Aim of the exercise: State how many lines in the following entries contain the word "PostgreSQL". No other output.

* * * * * * * * *

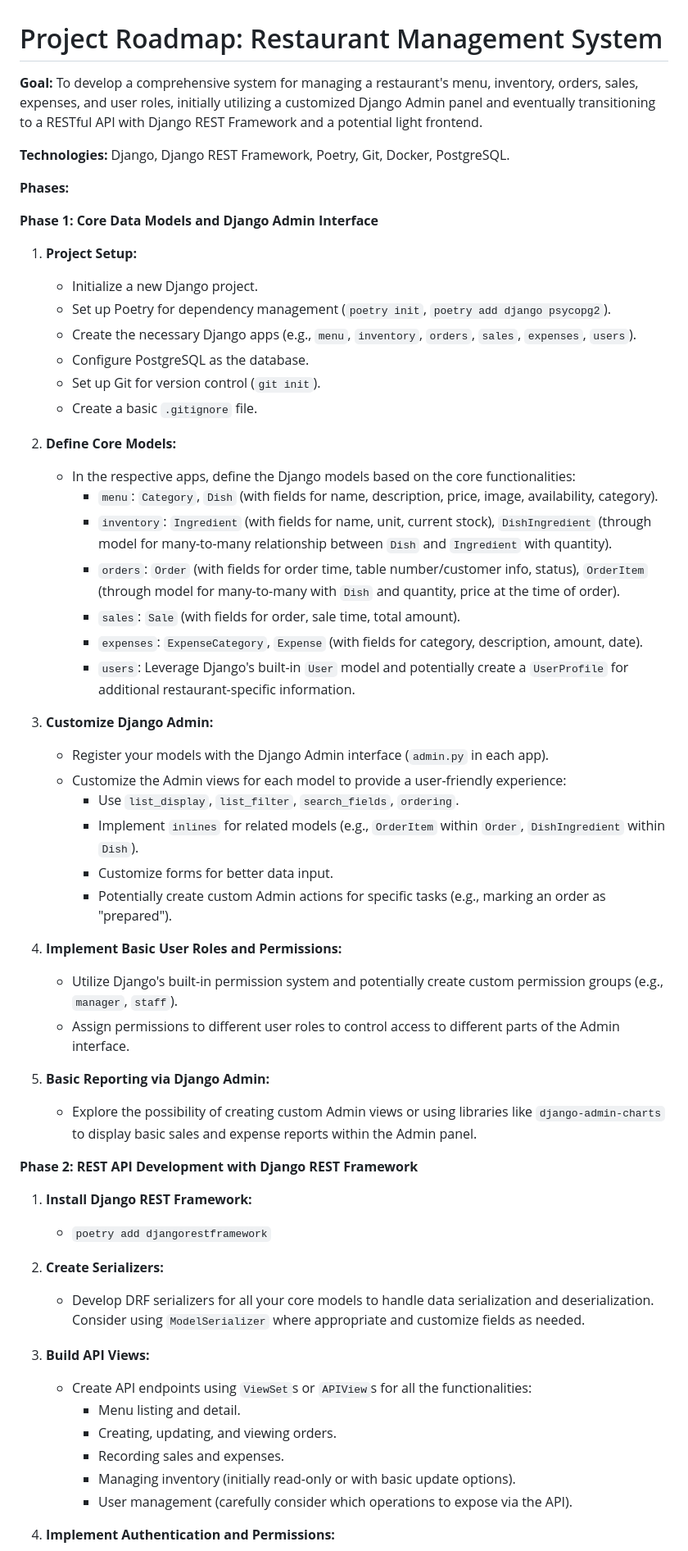
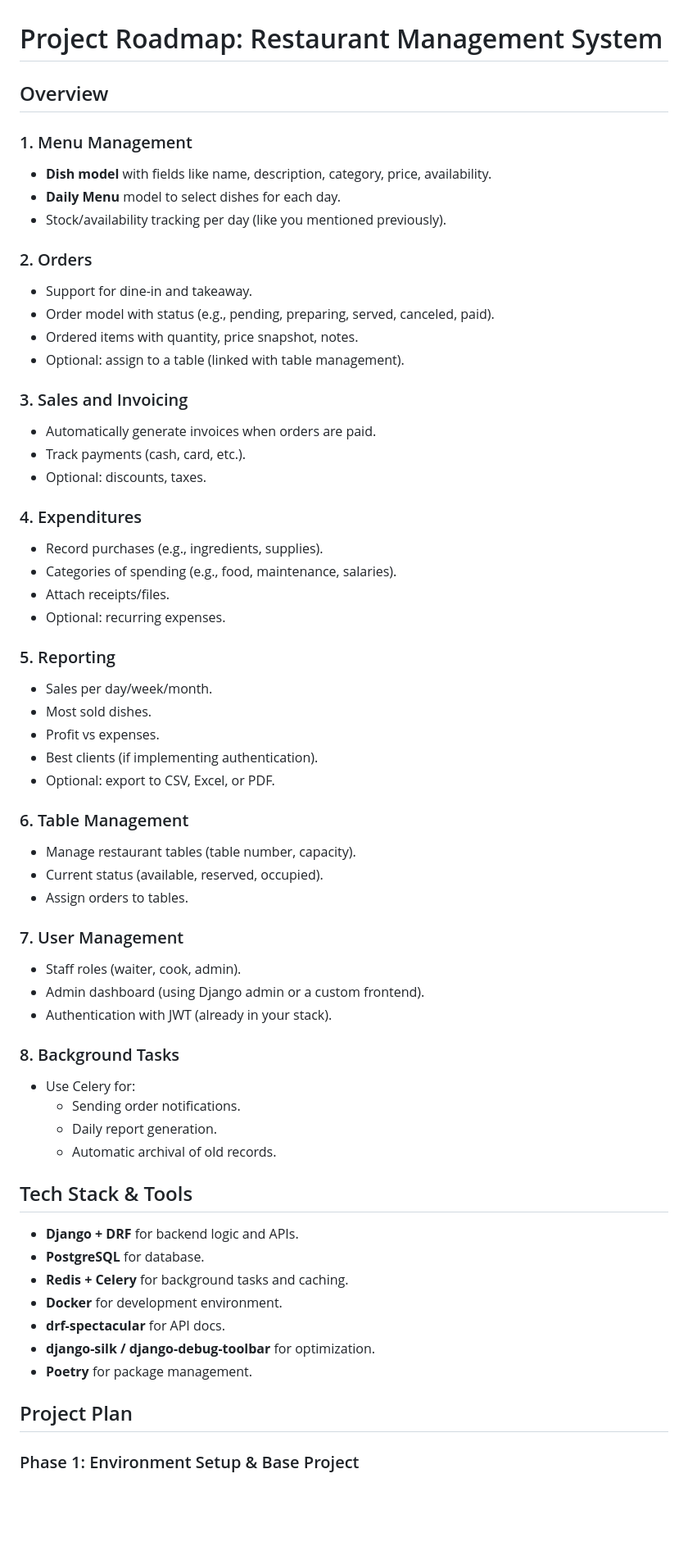
Before and after one commit to iBrokeTheCode/restaurant-system, a Markdown page: README.md, the part around the change printed below. Shown: that part at 82% size. GitHub-like rendering; blank space fills up the shorter version.

Commit message:
docs: Expand README.md with detailed project phases and goals for restaurant management system

```diff
--- a/README.md
+++ b/README.md
@@ -1,67 +1,71 @@
 # Project Roadmap: Restaurant Management System
 
-**Goal:** To develop a comprehensive system for managing a restaurant's menu, inventory, orders, sales, expenses, and user roles, initially utilizing a customized Django Admin panel and eventually transitioning to a RESTful API with Django REST Framework and a potential light frontend.
+## Overview
 
-**Technologies:** Django, Django REST Framework, Poetry, Git, Docker, PostgreSQL.
+### 1. Menu Management
 
-**Phases:**
+- **Dish model** with fields like name, description, category, price, availability.
+- **Daily Menu** model to select dishes for each day.
+- Stock/availability tracking per day (like you mentioned previously).
 
-**Phase 1: Core Data Models and Django Admin Interface**
+### 2. Orders
 
-1.  **Project Setup:**
+- Support for dine-in and takeaway.
+- Order model with status (e.g., pending, preparing, served, canceled, paid).
+- Ordered items with quantity, price snapshot, notes.
+- Optional: assign to a table (linked with table management).
 
-    - Initialize a new Django project.
-    - Set up Poetry for dependency management (`poetry init`, `poetry add django psycopg2`).
-    - Create the necessary Django apps (e.g., `menu`, `inventory`, `orders`, `sales`, `expenses`, `users`).
-    - Configure PostgreSQL as the database.
-    - Set up Git for version control (`git init`).
-    - Create a basic `.gitignore` file.
+### 3. Sales and Invoicing
 
-2.  **Define Core Models:**
+- Automatically generate invoices when orders are paid.
+- Track payments (cash, card, etc.).
+- Optional: discounts, taxes.
 
-    - In the respective apps, define the Django models based on the core functionalities:
-      - `menu`: `Category`, `Dish` (with fields for name, description, price, image, availability, category).
-      - `inventory`: `Ingredient` (with fields for name, unit, current stock), `DishIngredient` (through model for many-to-many relationship between `Dish` and `Ingredient` with quantity).
-      - `orders`: `Order` (with fields for order time, table number/customer info, status), `OrderItem` (through model for many-to-many with `Dish` and quantity, price at the time of order).
-      - `sales`: `Sale` (with fields for order, sale time, total amount).
-      - `expenses`: `ExpenseCategory`, `Expense` (with fields for category, description, amount, date).
-      - `users`: Leverage Django's built-in `User` model and potentially create a `UserProfile` for additional restaurant-specific information.
+### 4. Expenditures
 
-3.  **Customize Django Admin:**
+- Record purchases (e.g., ingredients, supplies).
+- Categories of spending (e.g., food, maintenance, salaries).
+- Attach receipts/files.
+- Optional: recurring expenses.
 
-    - Register your models with the Django Admin interface (`admin.py` in each app).
-    - Customize the Admin views for each model to provide a user-friendly experience:
-      - Use `list_display`, `list_filter`, `search_fields`, `ordering`.
-      - Implement `inlines` for related models (e.g., `OrderItem` within `Order`, `DishIngredient` within `Dish`).
-      - Customize forms for better data input.
-      - Potentially create custom Admin actions for specific tasks (e.g., marking an order as "prepared").
+### 5. Reporting
 
-4.  **Implement Basic User Roles and Permissions:**
+- Sales per day/week/month.
+- Most sold dishes.
+- Profit vs expenses.
+- Best clients (if implementing authentication).
+- Optional: export to CSV, Excel, or PDF.
 
-    - Utilize Django's built-in permission system and potentially create custom permission groups (e.g., `manager`, `staff`).
-    - Assign permissions to different user roles to control access to different parts of the Admin interface.
+### 6. Table Management
 
-5.  **Basic Reporting via Django Admin:**
-    - Explore the possibility of creating custom Admin views or using libraries like `django-admin-charts` to display basic sales and expense reports within the Admin panel.
+- Manage restaurant tables (table number, capacity).
+- Current status (available, reserved, occupied).
+- Assign orders to tables.
 
-**Phase 2: REST API Development with Django REST Framework**
+### 7. User Management
 
-1.  **Install Django REST Framework:**
+- Staff roles (waiter, cook, admin).
+- Admin dashboard (using Django admin or a custom frontend).
+- Authentication with JWT (already in your stack).
 
-    - `poetry add djangorestframework`
+### 8. Background Tasks
 
-2.  **Create Serializers:**
+- Use Celery for:
+  - Sending order notifications.
+  - Daily report generation.
+  - Automatic archival of old records.
 
-    - Develop DRF serializers for all your core models to handle data serialization and deserialization. Consider using `ModelSerializer` where appropriate and customize fields as needed.
+## Tech Stack & Tools
 
-3.  **Build API Views:**
+- **Django + DRF** for backend logic and APIs.
+- **PostgreSQL** for database.
+- **Redis + Celery** for background tasks and caching.
+- **Docker** for development environment.
+- **drf-spectacular** for API docs.
+- **django-silk / django-debug-toolbar** for optimization.
+- **Poetry** for package management.
 
-    - Create API endpoints using `ViewSet`s or `APIView`s for all the functionalities:
-      - Menu listing and detail.
-      - Creating, updating, and viewing orders.
-      - Recording sales and expenses.
-      - Managing inventory (initially read-only or with basic update options).
-      - User management (carefully consider which operations to expose via the API).
+## Project Plan
 
-4.  **Implement Authentication and Permissions:**
+### Phase 1: Environment Setup & Base Project
 
```
Also changed, not shown: other parts of README.md (+194 -25 lines).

* * * * * * * * *

Task response: 3